YOUR OBJECTIVE: Word for word, copy out the entries below, but not the pictures in them.

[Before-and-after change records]

------------------------------------

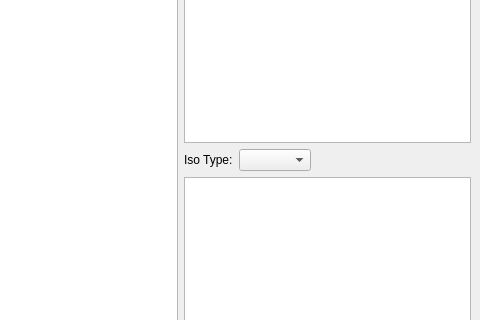
Above: src/tiled/virtualtilesetdialog.ui from timbaker/tiled before the change; both pictures show x 528 to 1008 and y 120 to 440 of the 1008 by 597 pixel window. Below: the same form after it.
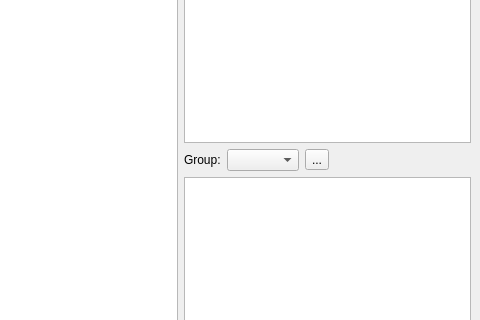
That is the form after the change. Icons and pictures are not drawn. Custom widgets are drawn as their Qt base class.

Commit message: Added dialog for editing TileShapeGroups.

Diff of the .ui file:
```diff
--- a/src/tiled/virtualtilesetdialog.ui
+++ b/src/tiled/virtualtilesetdialog.ui
@@ -110,13 +110,20 @@
             <item>
              <widget class="QLabel" name="label">
               <property name="text">
-               <string>Iso Type:</string>
+               <string>Group:</string>
               </property>
              </widget>
             </item>
             <item>
              <widget class="QComboBox" name="comboBox"/>
             </item>
+            <item>
+             <widget class="QToolButton" name="editGroups">
+              <property name="text">
+               <string>...</string>
+              </property>
+             </widget>
+            </item>
             <item>
              <spacer name="horizontalSpacer">
               <property name="orientation">
```
Left out of the diff: 18 changed lines with no effect on the pictures. The commit also changes 11 other files.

------------------------------------

WRITTEN RESPONSE:
Above: src/tiled/virtualtilesetdialog.ui from timbaker/tiled before the change; both pictures show x 528 to 1008 and y 120 to 440 of the 1008 by 597 pixel window. Below: the same form after it.
That is the form after the change. Icons and pictures are not drawn. Custom widgets are drawn as their Qt base class.

Commit message: Added dialog for editing TileShapeGroups.

Diff of the .ui file:
```diff
--- a/src/tiled/virtualtilesetdialog.ui
+++ b/src/tiled/virtualtilesetdialog.ui
@@ -110,13 +110,20 @@
             <item>
              <widget class="QLabel" name="label">
               <property name="text">
-               <string>Iso Type:</string>
+               <string>Group:</string>
               </property>
              </widget>
             </item>
             <item>
              <widget class="QComboBox" name="comboBox"/>
             </item>
+            <item>
+             <widget class="QToolButton" name="editGroups">
+              <property name="text">
+               <string>...</string>
+              </property>
+             </widget>
+            </item>
             <item>
              <spacer name="horizontalSpacer">
               <property name="orientation">
```
Left out of the diff: 18 changed lines with no effect on the pictures. The commit also changes 11 other files.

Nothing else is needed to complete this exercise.